王曦 Lucca Wang
Lucca Wang 王曦 is a biracial and third-generation Chinese American woman native to the Midwest where she lives now. She has been a public relations and communications professional for 14 years, and and has two recently published op-eds in the Kansas City Star and Ms. Magazine on her own experience and perspective and the long history of anti-Asian racism in the U.S. and what is happening now. She is a journalism school graduate of Drake University and an alum of The Op-Ed Project.
Co-hosted by United Chinese Americans (UCA) and the Asian and Pacific Islander Caucus of the University of North Carolina (www.apicunc.org)
UCA主席薛海培（Haipei Shue）和董事会成员黎观城（Hardy Li）做了致辞，介绍了UCA。 UCA顾问何凯元（Monica He）做主持人。此次活动的演讲嘉宾是屡获殊荣的新闻记者玛丽·C·柯蒂斯（Mary C. Curtis），她介绍如何撰写专栏文章，并在现场就两篇来稿做了编辑示范。罗伯特·W·约翰逊基金会（Robert Wood Johnson Foundation）传媒部副主任梅利莎·格林（Melissa Green）谈到了非盈利组织和个人如何撰写意见书的问题。
随后，报纸编辑和专栏作者进行讨论、互动。参加这次讨论的有：著名的由《亚特兰大宪法报纸》的专栏版编辑安德烈·杰克逊（Andre Jackson），UCA成员、护士教育家，专栏作者陈健（Lily Chen）和公共关系专业人士、专栏作者王曦（Lucca Wang）组成。 UCA媒体负责人常昌富教授作了总结发言。
Mary C. Curtis
Mary C. Curtis 是Roll Call的专栏作家，是一位获奖的记者和教育家，居住于北卡罗来纳州夏洛特和华盛顿特区。她是CQ Roll Call播客“Equal Time, with Mary C. Curtis.”的主持人。她曾为NBC News, NPR, The Washington Post, The Root, ESPN’s The Undefeated做出贡献，并在夏洛特的WCCB-TV and NPR-affiliate WFAE上谈论政治。
Curtis被选入 The HistoryMakers，这是世界上最大的档案馆，旨在宣传并记录非裔美国人社区和美国社会重要的运动、事件和组织，它可以在国会图书馆以数字方式永久存档。
她的荣誉包括美国女性传媒协会颁发的号角奖、全国头条新闻和专业记者协会颁发的奖项、全国黑人记者协会颁发的三项一等奖、两项SPJ DC Dateline一等奖，以及托马斯沃尔夫奖。Curtis撰写了几本书，包括一篇文章《现在该做什么: 选民们的发言，特朗普之后的生活随笔》(Now What: The Voters Have Spoken, Essays on Life After Trump)和《特朗普时代的政治报道》(Covering Politics in The Age of Trump)。
Melissa 是罗伯特·伍德·约翰逊基金会(Robert Wood Johnson Foundation)临床学者交流项目的副主任。
她的研究兴趣包括癌症连续体的健康差异、疾病预防和影响健康因素等。她获得了北卡罗来纳大学教堂山分校公共卫生学院的公共卫生硕士学位。她是北卡罗来纳大学健康公平研究中心的工作人员，北卡罗来纳大学吉林斯全球公共卫生学院孕产妇和儿童健康系的兼职教员，以及a . T. Still大学的博士候选人。
陈健 Jian (Lily) Chen
Lily是第一代美籍华人，RWJF临床学者，UCA WAVES青年心理健康项目主任，北卡罗来纳中央大学护士教育家。她最近写了一篇专栏文章“沉默的声音在说话”在AJC.com上发表，还给北卡报纸New and Observers写了一封信“亚裔美国人”。
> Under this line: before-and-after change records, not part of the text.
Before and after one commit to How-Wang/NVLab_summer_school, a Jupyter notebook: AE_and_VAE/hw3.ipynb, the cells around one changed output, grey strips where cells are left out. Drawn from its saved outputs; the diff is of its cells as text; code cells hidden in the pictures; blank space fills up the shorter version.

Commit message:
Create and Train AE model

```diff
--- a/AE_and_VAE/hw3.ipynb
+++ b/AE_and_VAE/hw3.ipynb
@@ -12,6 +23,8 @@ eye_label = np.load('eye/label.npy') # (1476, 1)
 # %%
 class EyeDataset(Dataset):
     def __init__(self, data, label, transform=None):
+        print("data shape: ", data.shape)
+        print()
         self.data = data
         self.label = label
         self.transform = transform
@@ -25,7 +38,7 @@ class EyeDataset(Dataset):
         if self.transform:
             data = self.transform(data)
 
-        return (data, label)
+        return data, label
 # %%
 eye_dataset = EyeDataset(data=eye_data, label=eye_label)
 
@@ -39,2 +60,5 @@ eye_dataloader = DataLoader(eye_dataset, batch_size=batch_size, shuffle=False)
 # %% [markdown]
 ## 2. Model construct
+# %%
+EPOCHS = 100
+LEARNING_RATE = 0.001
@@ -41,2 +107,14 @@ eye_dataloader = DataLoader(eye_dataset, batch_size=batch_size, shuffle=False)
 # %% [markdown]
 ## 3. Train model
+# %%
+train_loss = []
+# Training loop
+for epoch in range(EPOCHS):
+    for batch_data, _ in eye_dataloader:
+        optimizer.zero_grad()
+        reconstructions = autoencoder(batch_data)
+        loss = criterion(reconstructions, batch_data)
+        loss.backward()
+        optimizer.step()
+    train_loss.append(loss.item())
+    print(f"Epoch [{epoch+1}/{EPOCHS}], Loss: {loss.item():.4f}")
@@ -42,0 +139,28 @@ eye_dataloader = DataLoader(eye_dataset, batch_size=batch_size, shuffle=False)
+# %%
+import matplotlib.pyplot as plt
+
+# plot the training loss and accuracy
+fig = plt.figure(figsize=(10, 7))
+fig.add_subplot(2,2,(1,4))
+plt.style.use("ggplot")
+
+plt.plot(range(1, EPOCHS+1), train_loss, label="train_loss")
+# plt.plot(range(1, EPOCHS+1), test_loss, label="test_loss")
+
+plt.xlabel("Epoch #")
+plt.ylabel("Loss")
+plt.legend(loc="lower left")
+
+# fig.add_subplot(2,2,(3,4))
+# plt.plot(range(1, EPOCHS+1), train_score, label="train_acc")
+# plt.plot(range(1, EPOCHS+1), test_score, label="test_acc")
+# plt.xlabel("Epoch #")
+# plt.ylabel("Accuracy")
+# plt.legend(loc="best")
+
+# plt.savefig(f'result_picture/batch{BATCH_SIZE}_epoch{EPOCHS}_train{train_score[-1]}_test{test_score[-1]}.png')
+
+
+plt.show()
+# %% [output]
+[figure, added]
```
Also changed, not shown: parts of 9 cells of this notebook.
王曦 Lucca Wang
她毕业于德雷克大学(Drake University)新闻学院，是The Op-Ed Project的校友。
Changfu Chang, 美国华人联合会(UCA)媒体委员会主席
Chinese Friendship Association of Portland
Robert Wood Johnson Foundation Clinical Scholar
The MGH Center for Cross-Cultural Students Emotional Wellness
The Asian and Pacific Islander Caucus